ABOUT THIS EXERCISE:
Please give the data below again in full, exactly as it stands.

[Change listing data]
****

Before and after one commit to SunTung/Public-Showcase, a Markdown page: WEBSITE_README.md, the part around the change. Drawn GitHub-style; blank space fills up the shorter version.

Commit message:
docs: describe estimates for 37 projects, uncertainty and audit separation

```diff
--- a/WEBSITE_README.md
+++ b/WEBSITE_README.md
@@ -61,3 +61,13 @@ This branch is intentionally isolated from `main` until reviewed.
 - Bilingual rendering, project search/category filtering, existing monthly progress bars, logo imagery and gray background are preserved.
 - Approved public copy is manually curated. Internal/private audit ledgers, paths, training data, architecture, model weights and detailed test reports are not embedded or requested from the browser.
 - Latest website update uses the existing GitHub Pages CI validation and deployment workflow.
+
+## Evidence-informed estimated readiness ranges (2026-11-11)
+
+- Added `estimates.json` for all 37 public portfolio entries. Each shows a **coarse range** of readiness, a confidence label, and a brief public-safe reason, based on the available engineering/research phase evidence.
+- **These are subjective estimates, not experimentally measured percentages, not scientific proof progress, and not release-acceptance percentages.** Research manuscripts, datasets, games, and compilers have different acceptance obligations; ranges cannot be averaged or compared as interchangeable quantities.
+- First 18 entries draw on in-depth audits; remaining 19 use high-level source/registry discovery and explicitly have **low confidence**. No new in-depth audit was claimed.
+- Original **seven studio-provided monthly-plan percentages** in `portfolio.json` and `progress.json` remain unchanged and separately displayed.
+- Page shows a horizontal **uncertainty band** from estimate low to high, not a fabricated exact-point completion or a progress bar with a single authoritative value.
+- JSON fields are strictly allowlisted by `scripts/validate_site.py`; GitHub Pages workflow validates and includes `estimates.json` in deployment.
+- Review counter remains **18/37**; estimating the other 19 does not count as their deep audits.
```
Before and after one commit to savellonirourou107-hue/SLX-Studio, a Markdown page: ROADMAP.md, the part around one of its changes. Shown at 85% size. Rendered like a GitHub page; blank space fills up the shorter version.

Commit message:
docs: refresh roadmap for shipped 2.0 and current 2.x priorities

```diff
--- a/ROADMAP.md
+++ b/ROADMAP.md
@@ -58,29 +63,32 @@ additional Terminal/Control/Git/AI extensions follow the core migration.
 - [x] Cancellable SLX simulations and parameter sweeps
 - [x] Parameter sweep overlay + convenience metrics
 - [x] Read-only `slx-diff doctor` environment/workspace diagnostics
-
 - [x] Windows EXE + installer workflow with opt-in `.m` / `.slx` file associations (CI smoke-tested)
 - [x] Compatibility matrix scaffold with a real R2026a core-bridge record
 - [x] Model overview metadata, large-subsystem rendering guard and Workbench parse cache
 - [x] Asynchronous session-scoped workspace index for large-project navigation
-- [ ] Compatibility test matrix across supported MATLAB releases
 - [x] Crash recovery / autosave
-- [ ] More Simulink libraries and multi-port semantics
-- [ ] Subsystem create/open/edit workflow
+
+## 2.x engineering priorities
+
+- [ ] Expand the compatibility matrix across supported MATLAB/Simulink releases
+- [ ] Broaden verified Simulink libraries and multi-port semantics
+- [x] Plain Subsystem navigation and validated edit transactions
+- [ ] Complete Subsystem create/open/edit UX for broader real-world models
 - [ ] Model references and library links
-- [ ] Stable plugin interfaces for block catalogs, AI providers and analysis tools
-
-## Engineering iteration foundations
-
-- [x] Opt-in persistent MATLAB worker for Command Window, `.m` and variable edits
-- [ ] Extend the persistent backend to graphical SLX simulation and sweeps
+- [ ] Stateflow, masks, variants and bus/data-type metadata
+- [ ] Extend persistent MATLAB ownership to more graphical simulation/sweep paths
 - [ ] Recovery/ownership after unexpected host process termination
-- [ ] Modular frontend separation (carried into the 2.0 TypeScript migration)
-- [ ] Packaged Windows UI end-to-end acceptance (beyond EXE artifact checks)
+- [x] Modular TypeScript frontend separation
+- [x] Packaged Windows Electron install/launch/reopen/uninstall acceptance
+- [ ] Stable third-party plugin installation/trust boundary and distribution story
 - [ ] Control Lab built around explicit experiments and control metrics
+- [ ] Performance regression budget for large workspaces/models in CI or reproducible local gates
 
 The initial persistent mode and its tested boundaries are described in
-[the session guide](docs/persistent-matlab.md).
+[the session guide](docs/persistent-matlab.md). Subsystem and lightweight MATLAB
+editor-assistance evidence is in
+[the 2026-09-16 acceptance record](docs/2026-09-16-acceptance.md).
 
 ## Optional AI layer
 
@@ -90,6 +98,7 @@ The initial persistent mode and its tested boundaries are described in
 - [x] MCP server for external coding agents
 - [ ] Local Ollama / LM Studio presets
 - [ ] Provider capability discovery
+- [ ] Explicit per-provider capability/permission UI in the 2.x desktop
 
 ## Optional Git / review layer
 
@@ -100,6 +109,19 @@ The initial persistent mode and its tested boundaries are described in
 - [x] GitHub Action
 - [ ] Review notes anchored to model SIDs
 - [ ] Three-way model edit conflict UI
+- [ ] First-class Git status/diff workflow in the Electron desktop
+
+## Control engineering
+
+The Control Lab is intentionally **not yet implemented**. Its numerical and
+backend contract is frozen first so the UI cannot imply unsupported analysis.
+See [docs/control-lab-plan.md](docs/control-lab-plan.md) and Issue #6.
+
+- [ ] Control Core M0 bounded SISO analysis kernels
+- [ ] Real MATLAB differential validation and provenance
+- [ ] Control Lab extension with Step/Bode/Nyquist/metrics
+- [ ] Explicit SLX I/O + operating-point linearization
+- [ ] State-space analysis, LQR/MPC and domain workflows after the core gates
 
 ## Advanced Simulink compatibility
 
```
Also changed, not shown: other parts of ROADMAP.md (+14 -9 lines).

****

EXERCISE OUTPUT:
Before and after one commit to SunTung/Public-Showcase, a Markdown page: WEBSITE_README.md, the part around the change. Drawn GitHub-style; blank space fills up the shorter version.

Commit message:
docs: describe estimates for 37 projects, uncertainty and audit separation

```diff
--- a/WEBSITE_README.md
+++ b/WEBSITE_README.md
@@ -61,3 +61,13 @@ This branch is intentionally isolated from `main` until reviewed.
 - Bilingual rendering, project search/category filtering, existing monthly progress bars, logo imagery and gray background are preserved.
 - Approved public copy is manually curated. Internal/private audit ledgers, paths, training data, architecture, model weights and detailed test reports are not embedded or requested from the browser.
 - Latest website update uses the existing GitHub Pages CI validation and deployment workflow.
+
+## Evidence-informed estimated readiness ranges (2026-11-11)
+
+- Added `estimates.json` for all 37 public portfolio entries. Each shows a **coarse range** of readiness, a confidence label, and a brief public-safe reason, based on the available engineering/research phase evidence.
+- **These are subjective estimates, not experimentally measured percentages, not scientific proof progress, and not release-acceptance percentages.** Research manuscripts, datasets, games, and compilers have different acceptance obligations; ranges cannot be averaged or compared as interchangeable quantities.
+- First 18 entries draw on in-depth audits; remaining 19 use high-level source/registry discovery and explicitly have **low confidence**. No new in-depth audit was claimed.
+- Original **seven studio-provided monthly-plan percentages** in `portfolio.json` and `progress.json` remain unchanged and separately displayed.
+- Page shows a horizontal **uncertainty band** from estimate low to high, not a fabricated exact-point completion or a progress bar with a single authoritative value.
+- JSON fields are strictly allowlisted by `scripts/validate_site.py`; GitHub Pages workflow validates and includes `estimates.json` in deployment.
+- Review counter remains **18/37**; estimating the other 19 does not count as their deep audits.
```
Before and after one commit to savellonirourou107-hue/SLX-Studio, a Markdown page: ROADMAP.md, the part around one of its changes. Shown at 85% size. Rendered like a GitHub page; blank space fills up the shorter version.

Commit message:
docs: refresh roadmap for shipped 2.0 and current 2.x priorities

```diff
--- a/ROADMAP.md
+++ b/ROADMAP.md
@@ -58,29 +63,32 @@ additional Terminal/Control/Git/AI extensions follow the core migration.
 - [x] Cancellable SLX simulations and parameter sweeps
 - [x] Parameter sweep overlay + convenience metrics
 - [x] Read-only `slx-diff doctor` environment/workspace diagnostics
-
 - [x] Windows EXE + installer workflow with opt-in `.m` / `.slx` file associations (CI smoke-tested)
 - [x] Compatibility matrix scaffold with a real R2026a core-bridge record
 - [x] Model overview metadata, large-subsystem rendering guard and Workbench parse cache
 - [x] Asynchronous session-scoped workspace index for large-project navigation
-- [ ] Compatibility test matrix across supported MATLAB releases
 - [x] Crash recovery / autosave
-- [ ] More Simulink libraries and multi-port semantics
-- [ ] Subsystem create/open/edit workflow
+
+## 2.x engineering priorities
+
+- [ ] Expand the compatibility matrix across supported MATLAB/Simulink releases
+- [ ] Broaden verified Simulink libraries and multi-port semantics
+- [x] Plain Subsystem navigation and validated edit transactions
+- [ ] Complete Subsystem create/open/edit UX for broader real-world models
 - [ ] Model references and library links
-- [ ] Stable plugin interfaces for block catalogs, AI providers and analysis tools
-
-## Engineering iteration foundations
-
-- [x] Opt-in persistent MATLAB worker for Command Window, `.m` and variable edits
-- [ ] Extend the persistent backend to graphical SLX simulation and sweeps
+- [ ] Stateflow, masks, variants and bus/data-type metadata
+- [ ] Extend persistent MATLAB ownership to more graphical simulation/sweep paths
 - [ ] Recovery/ownership after unexpected host process termination
-- [ ] Modular frontend separation (carried into the 2.0 TypeScript migration)
-- [ ] Packaged Windows UI end-to-end acceptance (beyond EXE artifact checks)
+- [x] Modular TypeScript frontend separation
+- [x] Packaged Windows Electron install/launch/reopen/uninstall acceptance
+- [ ] Stable third-party plugin installation/trust boundary and distribution story
 - [ ] Control Lab built around explicit experiments and control metrics
+- [ ] Performance regression budget for large workspaces/models in CI or reproducible local gates
 
 The initial persistent mode and its tested boundaries are described in
-[the session guide](docs/persistent-matlab.md).
+[the session guide](docs/persistent-matlab.md). Subsystem and lightweight MATLAB
+editor-assistance evidence is in
+[the 2026-09-16 acceptance record](docs/2026-09-16-acceptance.md).
 
 ## Optional AI layer
 
@@ -90,6 +98,7 @@ The initial persistent mode and its tested boundaries are described in
 - [x] MCP server for external coding agents
 - [ ] Local Ollama / LM Studio presets
 - [ ] Provider capability discovery
+- [ ] Explicit per-provider capability/permission UI in the 2.x desktop
 
 ## Optional Git / review layer
 
@@ -100,6 +109,19 @@ The initial persistent mode and its tested boundaries are described in
 - [x] GitHub Action
 - [ ] Review notes anchored to model SIDs
 - [ ] Three-way model edit conflict UI
+- [ ] First-class Git status/diff workflow in the Electron desktop
+
+## Control engineering
+
+The Control Lab is intentionally **not yet implemented**. Its numerical and
+backend contract is frozen first so the UI cannot imply unsupported analysis.
+See [docs/control-lab-plan.md](docs/control-lab-plan.md) and Issue #6.
+
+- [ ] Control Core M0 bounded SISO analysis kernels
+- [ ] Real MATLAB differential validation and provenance
+- [ ] Control Lab extension with Step/Bode/Nyquist/metrics
+- [ ] Explicit SLX I/O + operating-point linearization
+- [ ] State-space analysis, LQR/MPC and domain workflows after the core gates
 
 ## Advanced Simulink compatibility
 
```
Also changed, not shown: other parts of ROADMAP.md (+14 -9 lines).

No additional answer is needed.